> _RECORDS FOR PROCESSING_

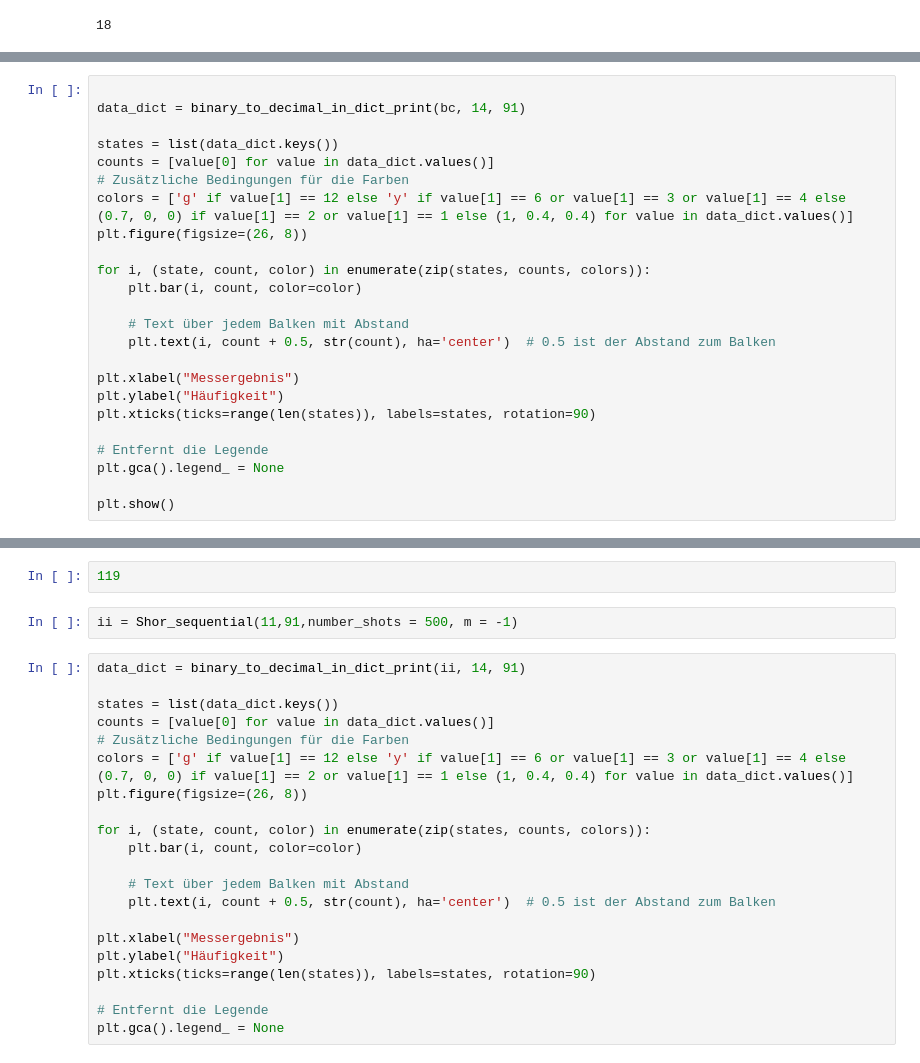
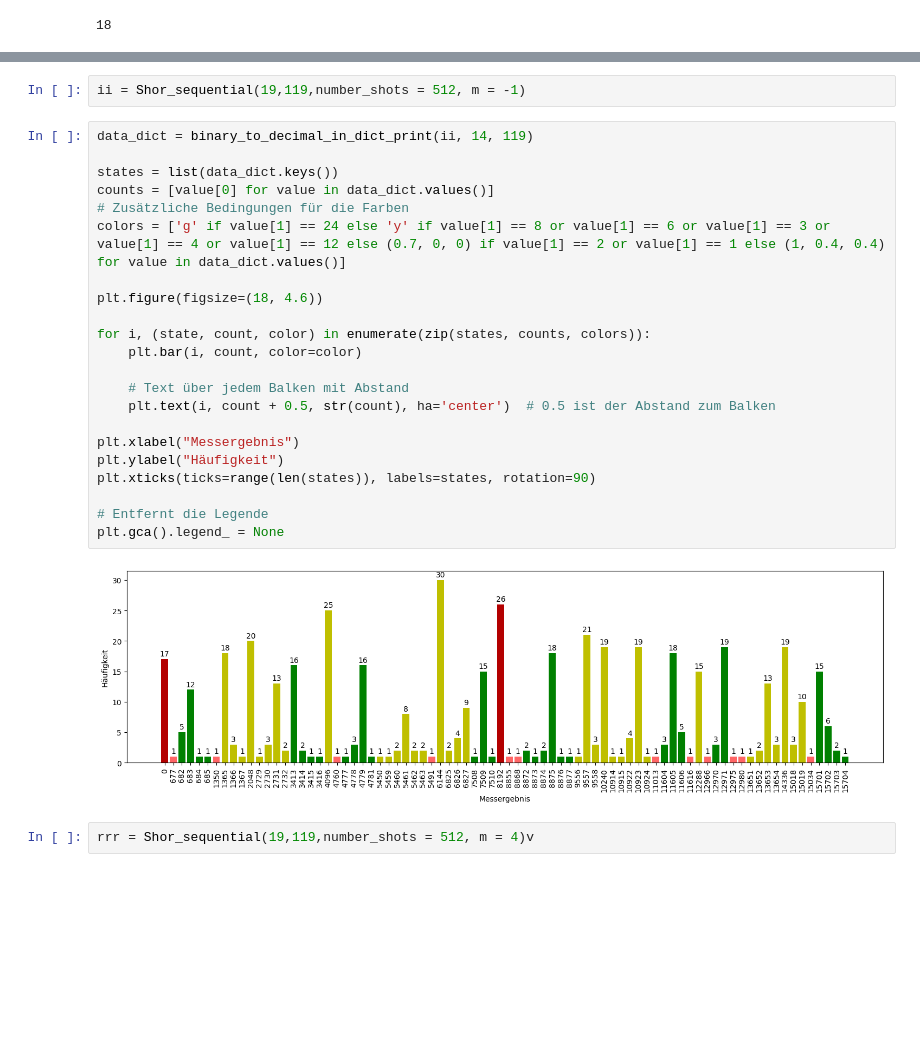
Before and after one commit to Siytta/bachelorarbeit, a Jupyter notebook: Shor_correct_order/AQFT_Test.ipynb, the cells around one changed output, grey strips where cells are left out. Drawn from its saved outputs; the diff is of its cells as text; blank space fills up the shorter version.

```diff
--- a/Shor_correct_order/AQFT_Test.ipynb
+++ b/Shor_correct_order/AQFT_Test.ipynb
@@ -1256,24 +1058,0 @@ bc = Shor_sequential(11,91,number_shots = 500, m = -1)
-# %%
-
-data_dict = binary_to_decimal_in_dict_print(bc, 14, 91)
-
-states = list(data_dict.keys())
-counts = [value[0] for value in data_dict.values()]
-# Zusätzliche Bedingungen für die Farben
-colors = ['g' if value[1] == 12 else 'y' if value[1] == 6 or value[1] == 3 or value[1] == 4 else (0.7, 0, 0) if value[1] == 2 or value[1] == 1 else (1, 0.4, 0.4) for value in data_dict.values()]
-plt.figure(figsize=(26, 8))
-
-for i, (state, count, color) in enumerate(zip(states, counts, colors)):
-    plt.bar(i, count, color=color)
-
-    # Text über jedem Balken mit Abstand
-    plt.text(i, count + 0.5, str(count), ha='center')  # 0.5 ist der Abstand zum Balken
-
-plt.xlabel("Messergebnis")
-plt.ylabel("Häufigkeit")
-plt.xticks(ticks=range(len(states)), labels=states, rotation=90)
-
-# Entfernt die Legende
-plt.gca().legend_ = None
-
-plt.show()
@@ -1282,26 +1059,29 @@ plt.show()
-# %%
-119
 # %%
-ii = Shor_sequential(11,91,number_shots = 500, m = -1)
+ii = Shor_sequential(19,119,number_shots = 512, m = -1)
 # %%
-data_dict = binary_to_decimal_in_dict_print(ii, 14, 91)
+data_dict = binary_to_decimal_in_dict_print(ii, 14, 119)
 
 states = list(data_dict.keys())
 counts = [value[0] for value in data_dict.values()]
 # Zusätzliche Bedingungen für die Farben
-colors = ['g' if value[1] == 12 else 'y' if value[1] == 6 or value[1] == 3 or value[1] == 4 else (0.7, 0, 0) if value[1] == 2 or value[1] == 1 else (1, 0.4, 0.4) for value in data_dict.values()]
-plt.figure(figsize=(26, 8))
+colors = ['g' if value[1] == 24 else 'y' if value[1] == 8 or value[1] == 6 or value[1] == 3 or value[1] == 4 or value[1] == 12 else (0.7, 0, 0) if value[1] == 2 or value[1] == 1 else (1, 0.4, 0.4) for value in data_dict.values()]
+
+plt.figure(figsize=(18, 4.6))
 
 for i, (state, count, color) in enumerate(zip(states, counts, colors)):
     plt.bar(i, count, color=color)
 
     # Text über jedem Balken mit Abstand
     plt.text(i, count + 0.5, str(count), ha='center')  # 0.5 ist der Abstand zum Balken
 
 plt.xlabel("Messergebnis")
 plt.ylabel("Häufigkeit")
 plt.xticks(ticks=range(len(states)), labels=states, rotation=90)
 
 # Entfernt die Legende
 plt.gca().legend_ = None
+# %% [output]
+[figure, added]
+# %%
+rrr = Shor_sequential(19,119,number_shots = 512, m = 4)v
 # %%
```
Also changed, not shown: parts of 22 cells of this notebook, 4 other files.
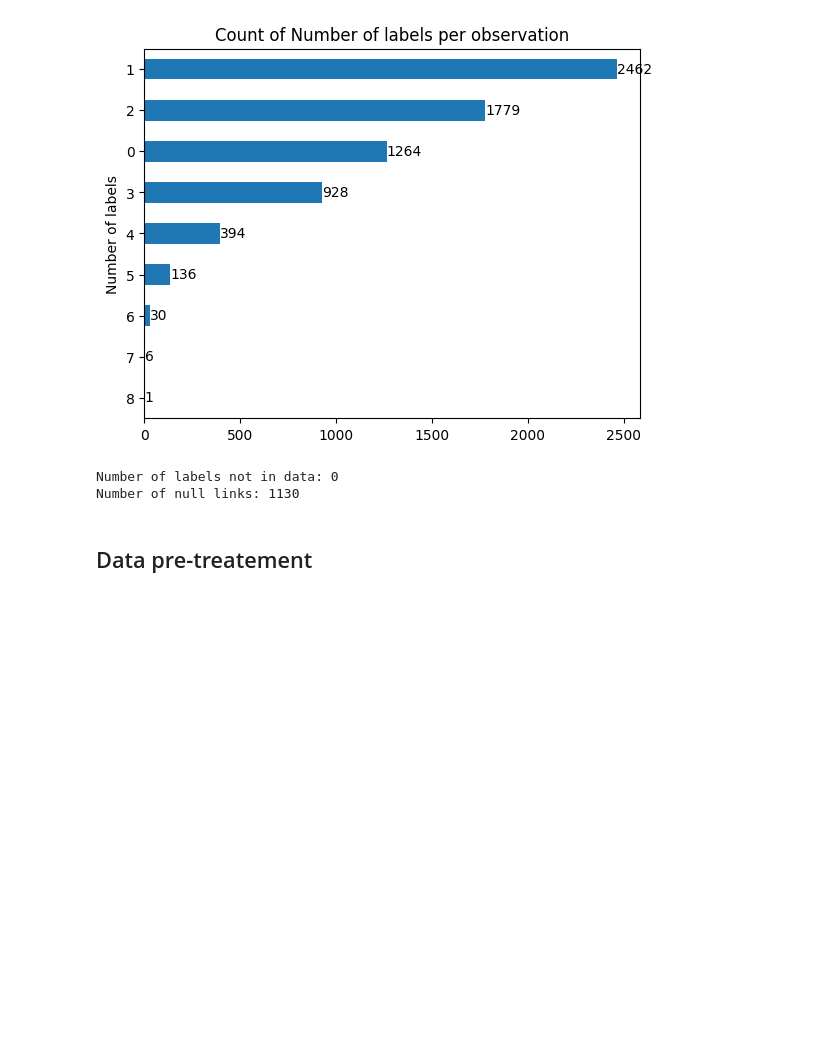
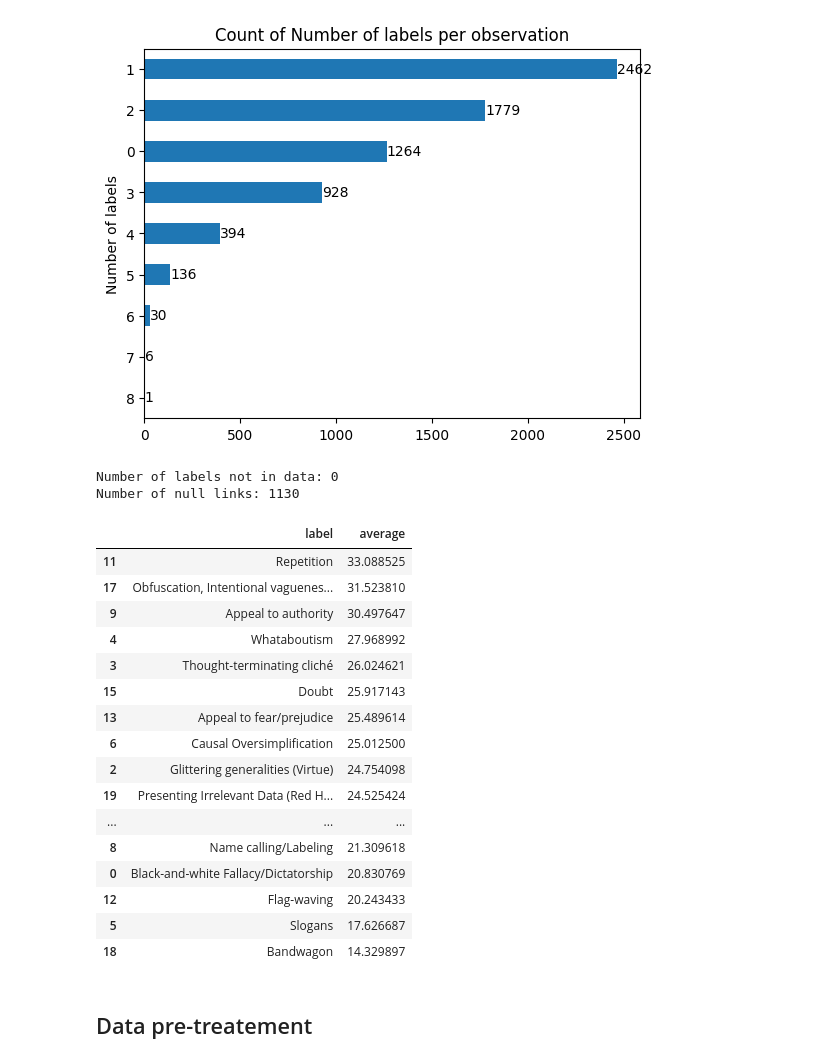
Before and after one commit to jaimeMontea/detection_techniques_memes, a Jupyter notebook: analysis.ipynb, the cells around one changed output. Drawn from its saved outputs; the diff is of its cells as text; code cells hidden in the pictures; blank space fills up the shorter version.

```diff
--- a/analysis.ipynb
+++ b/analysis.ipynb
@@ -28,11 +28,11 @@ print(f"Total number of observations: {len(data)}")
 # %% [output]
 Total number of observations: 7000
 # %%
-count = Counter()
+count_labels = Counter()
 for i, item in data["labels"].items():
-    count.update(item)
+    count_labels.update(item)
 
-df = pd.DataFrame.from_dict(count, orient='index', columns=["count"])
+df = pd.DataFrame.from_dict(count_labels, orient='index', columns=["count"])
 df_sorted = df.sort_values(by='count')
 
 ax = df_sorted.plot(kind="barh", legend=False)
@@ -45,11 +45,11 @@ plt.show()
 # %% [output]
 [figure]
 # %%
-count = Counter()
+count_number_labels = Counter()
 for i, item in data["labels"].items():
-    count.update(str(len(item)))
+    count_number_labels.update(str(len(item)))
 
-df = pd.DataFrame.from_dict(count, orient='index', columns=["count"])
+df = pd.DataFrame.from_dict(count_number_labels, orient='index', columns=["count"])
 df_sorted = df.sort_values(by='count')
 
 ax = df_sorted.plot(kind="barh", legend=False)
@@ -86,6 +86,43 @@ print(f"Number of null links: {null_links}")
 # %% [output]
 Number of labels not in data: 0
 Number of null links: 1130
+# %%
+# Counting number of words at each observation
+data["words"] = data["text"].str.split().str.len()
+
+# Counting total of words for each label
+count_words = defaultdict(int)
+for i, item in data["labels"].items():
+    for label in item:
+        count_words[label] += data.iloc[i, :]["words"]
+
+# Calculating the average of number of words per each label
+for label, count in count_words.items():
+    count_words[label] = count_words[label] / count_labels[label]
+
+# Displaying average number of words per label
+count_words_df = pd.DataFrame.from_dict(count_words, orient="index")
+count_words_df = count_words_df.reset_index()
+count_words_df = count_words_df.rename(columns={"index": "label", 0: "average"})
+count_words_df.sort_values(by="average", ascending=False)
+# %% [output]
+|  | label | average |
+| 11 | Repetition | 33.088525 |
+| 17 | Obfuscation, Intentional vaguenes... | 31.523810 |
+| 9 | Appeal to authority | 30.497647 |
+| 4 | Whataboutism | 27.968992 |
+| 3 | Thought-terminating cliché | 26.024621 |
+| 15 | Doubt | 25.917143 |
+| 13 | Appeal to fear/prejudice | 25.489614 |
+| 6 | Causal Oversimplification | 25.012500 |
+| 2 | Glittering generalities (Virtue) | 24.754098 |
+| 19 | Presenting Irrelevant Data (Red H... | 24.525424 |
+| ... | ... | ... |
+| 8 | Name calling/Labeling | 21.309618 |
+| 0 | Black-and-white Fallacy/Dictatorship | 20.830769 |
+| 12 | Flag-waving | 20.243433 |
+| 5 | Slogans | 17.626687 |
+| 18 | Bandwagon | 14.329897 |
 # %% [markdown]
 ## Data pre-treatement
 # %%
```
Also changed, not shown: parts of 3 cells of this notebook.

> _WORK ITEM_
What lines above contain "ipynb"? Copy them out.

> _EXPECTED ANSWER_
Before and after one commit to Siytta/bachelorarbeit, a Jupyter notebook: Shor_correct_order/AQFT_Test.ipynb, the cells around one changed output, grey strips where cells are left out. Drawn from its saved outputs; the diff is of its cells as text; blank space fills up the shorter version.
--- a/Shor_correct_order/AQFT_Test.ipynb
+++ b/Shor_correct_order/AQFT_Test.ipynb
Before and after one commit to jaimeMontea/detection_techniques_memes, a Jupyter notebook: analysis.ipynb, the cells around one changed output. Drawn from its saved outputs; the diff is of its cells as text; code cells hidden in the pictures; blank space fills up the shorter version.
--- a/analysis.ipynb
+++ b/analysis.ipynb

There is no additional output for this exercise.